kmart sells out of cheap fans made in china

what my friend said in an email:
it feels like a thousand years since i last saw you.
what i replied: make that two. then i told her i’d been writing.
in between sweating. so much sweat i could’ve filled lake eyre.
too many days in australia at forty degrees the world’s heating
up then trump got elected. then i went to the shopping mall,
which is depressing but the turbo charged air con is awesome.
then i got to thinking about the word awesome, how it’s over-used,
how only yesterday i asked the waitress for a second jug of milk
for my pot of earl grey & when she brought it i said thanks that’s awesome.
then mum’s friend’s dog died & i wrote an email of condolence.
then my father died & i read the eulogy. then we sold the house
on the four lane highway two years after the attempted suicide
then we moved by the sea.
it was winter.
the sand was cold. frozen air stencilled salty snowflakes onto
my cheeks the wind slurped my hair north like god was sucking
up the final strands in a bowl of holy fucking spaghetti then temperatures
fell further till the zygotes of my grief froze then trump got elected.
now the heat blisters. people can’t afford to turn on their air-con.
kmart sells out of cheap fans made in china single mothers
fill coke bottles with water, freeze them to stick between their breasts
trying to find comfort in nights as scalding as the days. guilt prevents
me from turning on our air-con. some nights i lay awake for hours crisping
at the edges like a fucking meat lover’s pizza. someone said count sheep.
i tried, but they turned into air conditioners. i must have counted a thousand
one night. watched them frolic in brittle meadows, skip gaily hand-in-hand
across the cracked beds of evaporated creeks & finally when sleep came,
my dreams were filled with people searching for water in a world dying
of thirst. then the ice caps are melting & the fucking polar bears are dying
then trump got elected now no one knows if the polar bears will eat again.
then i tried to write a poem about this heat but it ended up being about
the daughter i never had & sadness crept up behind me, put its hand
over my mouth pulled me backwards into a filthy dark alley i hadn’t
been game enough to venture into before. then the mechanic
said i needed a new car because my gear box is about to fall out.
then the mounts are fucked. i don’t even know what mounts are.
then my sister is in edinburgh. i worry she thinks i’m wasting my time
writing poetry when i could be earning money in a real job. she sent me
photos of the writers’ museum & told my niece i’d be in there one day
& even though it will never happen it still made me feel proud.
then i rearranged the lounge room to make the place feel more spacious
(i had two dining tables and ten chairs in there) then my friend told me
she’d rearranged her lounge room too & i was meant to drop in to see
how awesome it looked only the summer arrived, mum’s friend’s dog died
trump got elected now all the fucking polar bears are dead.

Ali Whitelock is a Scottish poet and writer living on the south coast of Sydney with her French chain-smoking husband.
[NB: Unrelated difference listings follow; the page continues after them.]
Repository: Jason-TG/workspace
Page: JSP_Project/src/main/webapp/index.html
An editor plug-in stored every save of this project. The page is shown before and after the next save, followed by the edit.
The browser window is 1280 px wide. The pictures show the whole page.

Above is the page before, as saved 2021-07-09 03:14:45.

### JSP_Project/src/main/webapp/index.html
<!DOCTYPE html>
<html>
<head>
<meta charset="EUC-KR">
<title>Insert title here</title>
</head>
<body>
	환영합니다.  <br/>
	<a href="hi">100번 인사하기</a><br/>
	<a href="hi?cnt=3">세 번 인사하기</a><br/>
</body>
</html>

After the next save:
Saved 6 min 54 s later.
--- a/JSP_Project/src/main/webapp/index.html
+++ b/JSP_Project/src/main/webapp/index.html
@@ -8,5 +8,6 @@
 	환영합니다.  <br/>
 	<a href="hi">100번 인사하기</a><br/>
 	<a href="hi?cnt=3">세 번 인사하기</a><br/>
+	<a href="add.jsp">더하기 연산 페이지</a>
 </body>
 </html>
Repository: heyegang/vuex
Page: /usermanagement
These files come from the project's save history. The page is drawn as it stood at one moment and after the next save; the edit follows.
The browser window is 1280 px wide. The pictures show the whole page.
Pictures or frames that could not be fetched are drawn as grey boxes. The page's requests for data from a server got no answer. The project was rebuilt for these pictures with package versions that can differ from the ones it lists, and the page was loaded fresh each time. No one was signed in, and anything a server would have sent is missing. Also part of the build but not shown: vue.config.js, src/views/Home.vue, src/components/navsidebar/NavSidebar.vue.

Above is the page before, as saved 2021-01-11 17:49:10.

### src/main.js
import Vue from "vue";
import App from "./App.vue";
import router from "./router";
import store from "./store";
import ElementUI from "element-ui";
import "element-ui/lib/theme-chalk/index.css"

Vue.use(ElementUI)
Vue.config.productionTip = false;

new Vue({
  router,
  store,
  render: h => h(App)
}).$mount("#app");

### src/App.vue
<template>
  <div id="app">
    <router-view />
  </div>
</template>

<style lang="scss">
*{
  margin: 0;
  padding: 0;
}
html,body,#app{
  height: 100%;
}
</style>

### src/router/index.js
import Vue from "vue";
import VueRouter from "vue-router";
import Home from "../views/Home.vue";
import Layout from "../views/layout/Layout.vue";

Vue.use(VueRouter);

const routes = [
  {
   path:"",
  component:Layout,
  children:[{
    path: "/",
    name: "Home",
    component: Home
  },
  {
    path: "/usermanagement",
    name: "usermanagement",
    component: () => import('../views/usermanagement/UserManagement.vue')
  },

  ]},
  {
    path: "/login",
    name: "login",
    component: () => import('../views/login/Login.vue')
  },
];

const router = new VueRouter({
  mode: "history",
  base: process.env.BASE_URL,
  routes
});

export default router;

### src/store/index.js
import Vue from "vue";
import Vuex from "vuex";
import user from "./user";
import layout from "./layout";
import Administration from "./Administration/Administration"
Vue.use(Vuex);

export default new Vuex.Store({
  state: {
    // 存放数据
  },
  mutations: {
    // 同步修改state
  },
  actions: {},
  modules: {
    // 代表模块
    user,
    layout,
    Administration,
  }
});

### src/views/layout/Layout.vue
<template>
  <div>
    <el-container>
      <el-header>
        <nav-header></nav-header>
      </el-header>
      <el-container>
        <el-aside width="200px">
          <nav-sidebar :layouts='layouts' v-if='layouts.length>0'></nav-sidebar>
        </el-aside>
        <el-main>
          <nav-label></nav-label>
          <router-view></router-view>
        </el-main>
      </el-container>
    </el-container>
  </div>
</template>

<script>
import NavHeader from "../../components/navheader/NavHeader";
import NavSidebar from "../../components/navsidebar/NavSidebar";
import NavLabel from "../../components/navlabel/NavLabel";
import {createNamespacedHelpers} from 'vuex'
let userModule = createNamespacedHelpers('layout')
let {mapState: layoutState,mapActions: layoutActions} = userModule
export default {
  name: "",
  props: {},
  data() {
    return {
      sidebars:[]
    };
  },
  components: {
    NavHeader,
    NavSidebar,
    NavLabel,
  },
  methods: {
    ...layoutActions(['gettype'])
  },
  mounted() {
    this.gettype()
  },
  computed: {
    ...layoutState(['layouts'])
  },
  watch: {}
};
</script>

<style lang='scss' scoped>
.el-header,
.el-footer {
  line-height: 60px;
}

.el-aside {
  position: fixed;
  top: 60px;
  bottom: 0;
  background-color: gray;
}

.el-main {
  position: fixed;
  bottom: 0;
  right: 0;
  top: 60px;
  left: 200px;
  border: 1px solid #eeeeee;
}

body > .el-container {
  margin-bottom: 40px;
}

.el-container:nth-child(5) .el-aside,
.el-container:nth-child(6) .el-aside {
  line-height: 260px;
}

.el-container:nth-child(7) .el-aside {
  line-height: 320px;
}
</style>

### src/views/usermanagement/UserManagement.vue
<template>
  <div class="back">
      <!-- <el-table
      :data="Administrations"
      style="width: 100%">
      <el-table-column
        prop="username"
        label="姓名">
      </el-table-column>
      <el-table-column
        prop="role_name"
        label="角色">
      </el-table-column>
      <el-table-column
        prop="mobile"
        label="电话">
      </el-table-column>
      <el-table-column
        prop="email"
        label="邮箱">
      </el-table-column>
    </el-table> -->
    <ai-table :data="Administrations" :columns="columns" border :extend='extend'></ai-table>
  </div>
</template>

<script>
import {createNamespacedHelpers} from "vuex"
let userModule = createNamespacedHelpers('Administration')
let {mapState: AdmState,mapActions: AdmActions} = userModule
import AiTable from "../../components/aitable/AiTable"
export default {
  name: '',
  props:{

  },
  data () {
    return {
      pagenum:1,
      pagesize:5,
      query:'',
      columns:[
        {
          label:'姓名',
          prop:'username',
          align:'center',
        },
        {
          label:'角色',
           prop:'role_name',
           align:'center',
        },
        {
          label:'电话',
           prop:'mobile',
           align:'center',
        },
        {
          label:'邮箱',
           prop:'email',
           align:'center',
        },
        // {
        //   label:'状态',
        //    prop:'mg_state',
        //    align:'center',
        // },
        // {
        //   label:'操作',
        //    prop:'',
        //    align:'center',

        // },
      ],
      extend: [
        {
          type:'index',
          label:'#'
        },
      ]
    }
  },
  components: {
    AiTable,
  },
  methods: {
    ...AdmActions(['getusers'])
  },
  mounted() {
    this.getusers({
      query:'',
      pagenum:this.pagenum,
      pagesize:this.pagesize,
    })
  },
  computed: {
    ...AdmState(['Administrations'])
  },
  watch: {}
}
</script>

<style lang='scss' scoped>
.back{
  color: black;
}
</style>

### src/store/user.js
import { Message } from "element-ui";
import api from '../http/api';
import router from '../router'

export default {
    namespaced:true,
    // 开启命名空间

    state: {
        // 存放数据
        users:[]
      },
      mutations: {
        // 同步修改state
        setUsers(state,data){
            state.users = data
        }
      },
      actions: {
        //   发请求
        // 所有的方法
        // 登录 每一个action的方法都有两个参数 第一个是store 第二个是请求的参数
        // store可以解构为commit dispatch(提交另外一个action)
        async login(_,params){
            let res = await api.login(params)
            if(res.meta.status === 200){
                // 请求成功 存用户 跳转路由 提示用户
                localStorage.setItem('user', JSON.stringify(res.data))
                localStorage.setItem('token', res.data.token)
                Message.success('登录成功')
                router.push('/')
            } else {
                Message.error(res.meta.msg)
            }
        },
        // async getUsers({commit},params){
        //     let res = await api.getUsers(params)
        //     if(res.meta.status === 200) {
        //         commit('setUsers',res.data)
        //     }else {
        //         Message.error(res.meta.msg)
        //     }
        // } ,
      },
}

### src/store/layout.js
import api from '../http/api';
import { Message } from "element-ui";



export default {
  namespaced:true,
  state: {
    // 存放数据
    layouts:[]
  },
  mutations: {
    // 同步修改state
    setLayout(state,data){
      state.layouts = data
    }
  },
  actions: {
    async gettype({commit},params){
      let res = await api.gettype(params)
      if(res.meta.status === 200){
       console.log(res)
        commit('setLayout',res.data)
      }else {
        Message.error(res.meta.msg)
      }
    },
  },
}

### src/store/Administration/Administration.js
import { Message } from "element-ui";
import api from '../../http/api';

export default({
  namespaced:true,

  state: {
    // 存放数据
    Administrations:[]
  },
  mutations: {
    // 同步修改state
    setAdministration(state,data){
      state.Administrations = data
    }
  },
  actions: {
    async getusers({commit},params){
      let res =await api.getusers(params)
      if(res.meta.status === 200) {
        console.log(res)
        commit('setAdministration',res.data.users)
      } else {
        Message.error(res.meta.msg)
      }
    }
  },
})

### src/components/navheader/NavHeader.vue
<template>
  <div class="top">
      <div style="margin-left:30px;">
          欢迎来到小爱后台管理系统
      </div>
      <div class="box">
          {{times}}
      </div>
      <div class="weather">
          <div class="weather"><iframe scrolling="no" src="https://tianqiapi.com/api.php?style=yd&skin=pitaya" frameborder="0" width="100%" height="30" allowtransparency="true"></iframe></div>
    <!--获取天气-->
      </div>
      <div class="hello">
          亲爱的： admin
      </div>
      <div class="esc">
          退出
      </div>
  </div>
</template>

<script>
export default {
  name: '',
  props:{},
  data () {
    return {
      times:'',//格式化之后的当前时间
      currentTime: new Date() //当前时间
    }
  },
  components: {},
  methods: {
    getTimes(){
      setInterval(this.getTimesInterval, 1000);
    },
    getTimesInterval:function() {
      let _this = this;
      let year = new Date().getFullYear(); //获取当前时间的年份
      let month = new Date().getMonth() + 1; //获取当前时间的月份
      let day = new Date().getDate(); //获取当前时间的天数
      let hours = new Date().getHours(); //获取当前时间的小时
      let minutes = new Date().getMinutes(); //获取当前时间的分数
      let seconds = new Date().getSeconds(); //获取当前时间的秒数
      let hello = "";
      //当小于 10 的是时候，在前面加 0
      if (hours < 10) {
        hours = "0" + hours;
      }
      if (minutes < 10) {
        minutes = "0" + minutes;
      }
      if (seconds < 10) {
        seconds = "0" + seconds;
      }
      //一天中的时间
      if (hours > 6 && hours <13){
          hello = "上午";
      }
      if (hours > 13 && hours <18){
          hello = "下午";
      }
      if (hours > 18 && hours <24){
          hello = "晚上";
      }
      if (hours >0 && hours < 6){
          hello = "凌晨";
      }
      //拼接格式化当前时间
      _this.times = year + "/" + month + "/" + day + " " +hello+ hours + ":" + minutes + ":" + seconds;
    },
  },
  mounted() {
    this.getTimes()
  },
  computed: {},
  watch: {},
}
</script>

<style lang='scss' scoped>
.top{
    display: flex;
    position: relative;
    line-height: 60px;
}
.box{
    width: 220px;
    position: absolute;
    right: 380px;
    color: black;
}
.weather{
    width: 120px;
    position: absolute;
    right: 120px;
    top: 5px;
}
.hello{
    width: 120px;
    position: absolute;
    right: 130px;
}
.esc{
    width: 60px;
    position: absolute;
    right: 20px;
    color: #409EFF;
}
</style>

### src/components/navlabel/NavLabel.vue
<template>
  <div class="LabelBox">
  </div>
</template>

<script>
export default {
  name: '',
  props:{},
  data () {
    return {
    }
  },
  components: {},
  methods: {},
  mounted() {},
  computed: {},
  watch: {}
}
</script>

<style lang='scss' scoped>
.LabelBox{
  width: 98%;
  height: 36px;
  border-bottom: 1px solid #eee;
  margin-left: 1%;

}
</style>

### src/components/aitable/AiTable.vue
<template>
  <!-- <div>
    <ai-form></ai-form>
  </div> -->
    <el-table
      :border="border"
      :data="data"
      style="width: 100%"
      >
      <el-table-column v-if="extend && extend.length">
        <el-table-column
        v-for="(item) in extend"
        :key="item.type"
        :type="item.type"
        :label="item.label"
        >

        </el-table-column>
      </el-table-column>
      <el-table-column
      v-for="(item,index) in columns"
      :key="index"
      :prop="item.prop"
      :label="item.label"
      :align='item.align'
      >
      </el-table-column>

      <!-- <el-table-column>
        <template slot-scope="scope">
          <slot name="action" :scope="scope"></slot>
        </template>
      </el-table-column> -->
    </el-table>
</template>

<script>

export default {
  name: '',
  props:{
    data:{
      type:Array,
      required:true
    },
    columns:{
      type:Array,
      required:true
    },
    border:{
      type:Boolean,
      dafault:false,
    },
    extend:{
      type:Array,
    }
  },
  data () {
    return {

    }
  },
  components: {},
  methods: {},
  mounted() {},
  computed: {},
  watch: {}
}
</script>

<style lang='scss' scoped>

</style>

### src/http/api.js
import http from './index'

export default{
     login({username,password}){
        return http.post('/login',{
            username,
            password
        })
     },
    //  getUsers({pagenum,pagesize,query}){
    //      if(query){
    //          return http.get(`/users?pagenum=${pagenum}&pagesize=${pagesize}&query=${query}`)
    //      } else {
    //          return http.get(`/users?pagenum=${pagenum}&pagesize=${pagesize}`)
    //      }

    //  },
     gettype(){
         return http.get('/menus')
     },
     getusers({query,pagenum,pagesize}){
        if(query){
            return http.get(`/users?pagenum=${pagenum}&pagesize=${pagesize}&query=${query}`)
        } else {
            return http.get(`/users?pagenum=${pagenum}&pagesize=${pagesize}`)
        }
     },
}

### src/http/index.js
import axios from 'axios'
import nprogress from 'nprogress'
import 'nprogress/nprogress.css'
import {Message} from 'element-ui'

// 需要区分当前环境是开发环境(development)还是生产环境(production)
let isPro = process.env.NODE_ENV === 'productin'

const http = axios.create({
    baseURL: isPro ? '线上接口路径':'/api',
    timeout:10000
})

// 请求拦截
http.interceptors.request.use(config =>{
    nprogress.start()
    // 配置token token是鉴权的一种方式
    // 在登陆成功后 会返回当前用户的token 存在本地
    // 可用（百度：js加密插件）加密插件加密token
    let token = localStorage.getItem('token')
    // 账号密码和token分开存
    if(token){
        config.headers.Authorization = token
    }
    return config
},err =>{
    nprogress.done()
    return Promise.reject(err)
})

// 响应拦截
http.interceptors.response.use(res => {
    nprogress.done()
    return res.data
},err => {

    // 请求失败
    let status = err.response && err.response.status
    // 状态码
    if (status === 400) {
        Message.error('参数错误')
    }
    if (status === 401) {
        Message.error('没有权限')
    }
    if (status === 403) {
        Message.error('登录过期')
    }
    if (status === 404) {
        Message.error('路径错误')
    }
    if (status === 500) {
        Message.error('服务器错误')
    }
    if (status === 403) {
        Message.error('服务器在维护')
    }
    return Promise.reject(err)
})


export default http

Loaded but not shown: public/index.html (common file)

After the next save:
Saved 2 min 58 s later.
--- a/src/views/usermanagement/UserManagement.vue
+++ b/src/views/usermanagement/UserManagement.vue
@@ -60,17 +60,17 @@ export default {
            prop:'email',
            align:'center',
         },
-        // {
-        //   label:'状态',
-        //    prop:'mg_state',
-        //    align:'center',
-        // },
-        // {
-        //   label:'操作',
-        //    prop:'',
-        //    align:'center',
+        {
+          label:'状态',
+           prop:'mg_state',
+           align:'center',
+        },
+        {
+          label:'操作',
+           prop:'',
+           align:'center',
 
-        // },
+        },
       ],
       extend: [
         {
Her debut poetry collection, ‘and my heart crumples like a coke can’ has just been released by Wakefield Press, Adelaide and her memoir, ‘Poking seaweed with a stick and running away from the smell’ was launched to critical acclaim in Australia and the UK in 2010. Her poems have appeared in The Moth Magazine, The American Journal of Poetry, Gutter Magazine, NorthWords Now, The Poets’ Republic, The Red Room Company, Beautiful Losers Magazine, Backstory Journal, Other Terrain Journal, Ink Sweat & Tears, The Canberra Times, Bareknuckle Poet, The Bangor Literary Journal, The Glasgow Review of Books, Neighbourhood Paper, The Hunter Writers’ Centre ‘Grieve’ Volume 6 Anthology, Poethead, The Pittsburgh Quarterly Magazine and upcoming in The University of Wisconsin’s Forty Voices Strong: An Anthology of Contemporary Scottish Poetry. She is currently working on her 2nd poetry collection and her 2nd memoir. Ali tweets here

featured image: Bob Modem